What the selectors taketh away they also giveth. Eoin Morgan had no sooner been overlooked for a place in the fourth Test today than he was named as the Twenty20 captain for the two matches against India next week.
Morgan will replace Stuart Broad, who is leaving the tour after a recurrence of a bruised heel which has dogged him throughout his time in India. Broad will be accompanied to the airport by Steve Finn, whose lower back strain not only cost him a place in the Test but in the T20 matches as well. James Harris, the uncapped former Glamorgan seam bowler who has moved to Middlesex, has been called up.
While Finn is expected to return immediately for the one-day internationals next month, Broad is to "begin a period of rest and rehabilitation" according to England. He should be available for the latter part of the ODI series as originally planned.
Morgan may not have been wholly compensated by being overlooked for the Test team, with Joe Root being given an unexpected debut, but his perceived leadership skills still make him an important part of England's future.

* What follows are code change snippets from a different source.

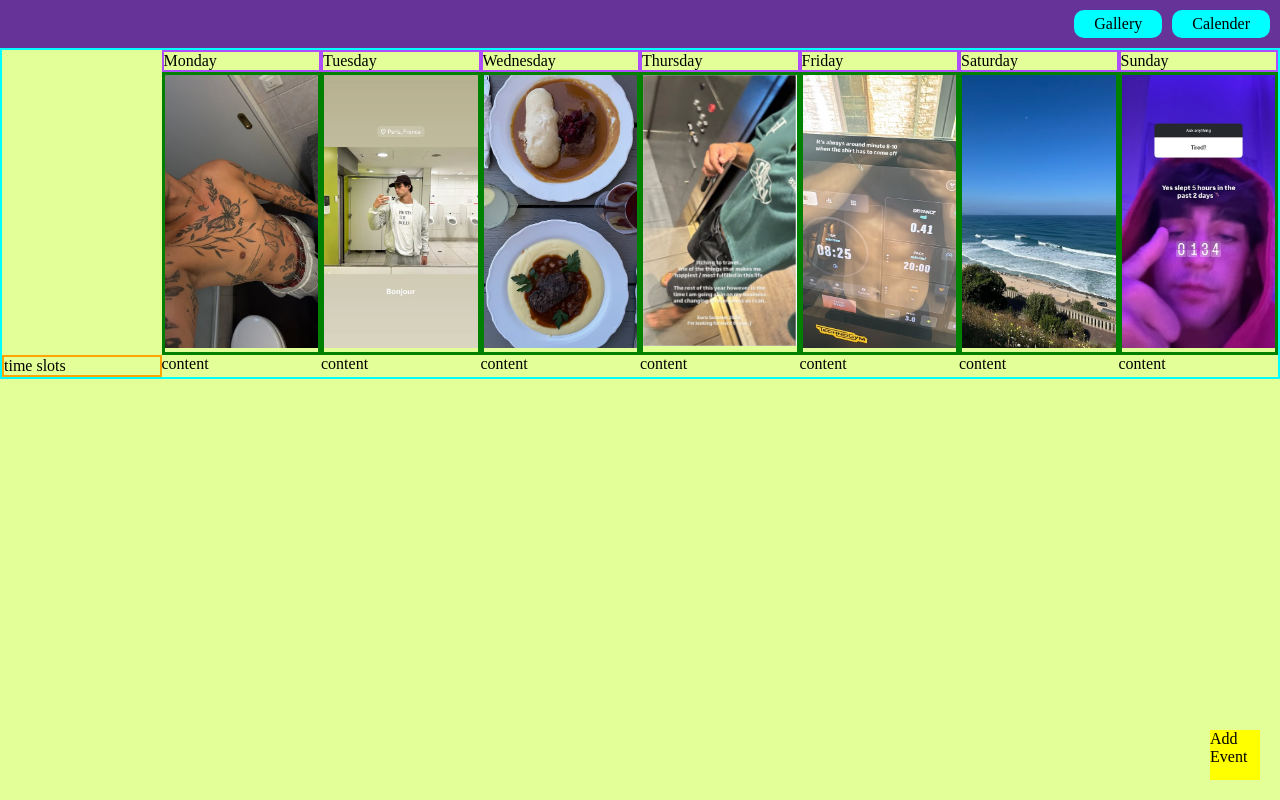
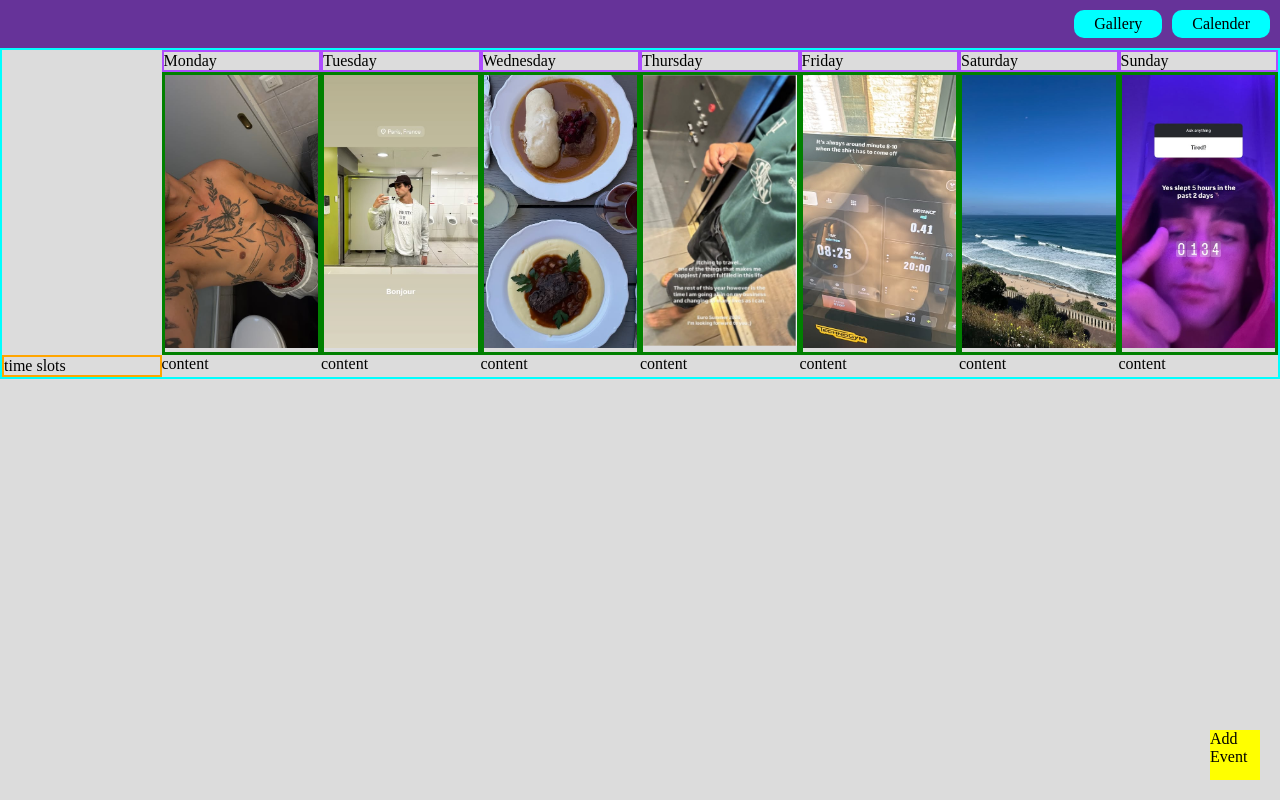
Before and after one commit to speedy-rb/pulse, a React (Vite) app in the folder frontend/: page / in a window 1280 px wide. Built offline with nearby package versions, Linux system fonts and the light colour scheme.

Commit message:
Change color of app backround

```diff
--- a/frontend/src/index.css
+++ b/frontend/src/index.css
@@ -1,5 +1,5 @@
 body {
-  background-color: rgb(227, 255, 151);
+  background-color: rgb(220, 220, 220);
 }
 * {
   margin: 0;
```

His elevation does nothing to conceal the mess of the brief T20 series.
With Kevin Pietersen and Graeme Swann being rested and two others injured, it takes on the hue of a second team. That view is only enhanced by the fact that the squad will be in the charge of assistant coach, Richard Halsall.
Andy Flower is leaving for home at the end of the Test series, Ashley Giles who is taking over as limited-overs coach does not start until January. Nobody would disagree that Flower deserves an early cut, equally Giles has to wind up properly his job as director of cricket at Warwickshire. Halsall is definitely up to the task he has been given.
But it still conveys the impression that England are treating a T20 mini-series at the end of a gruelling Test series as a low-grade affair.Reuse content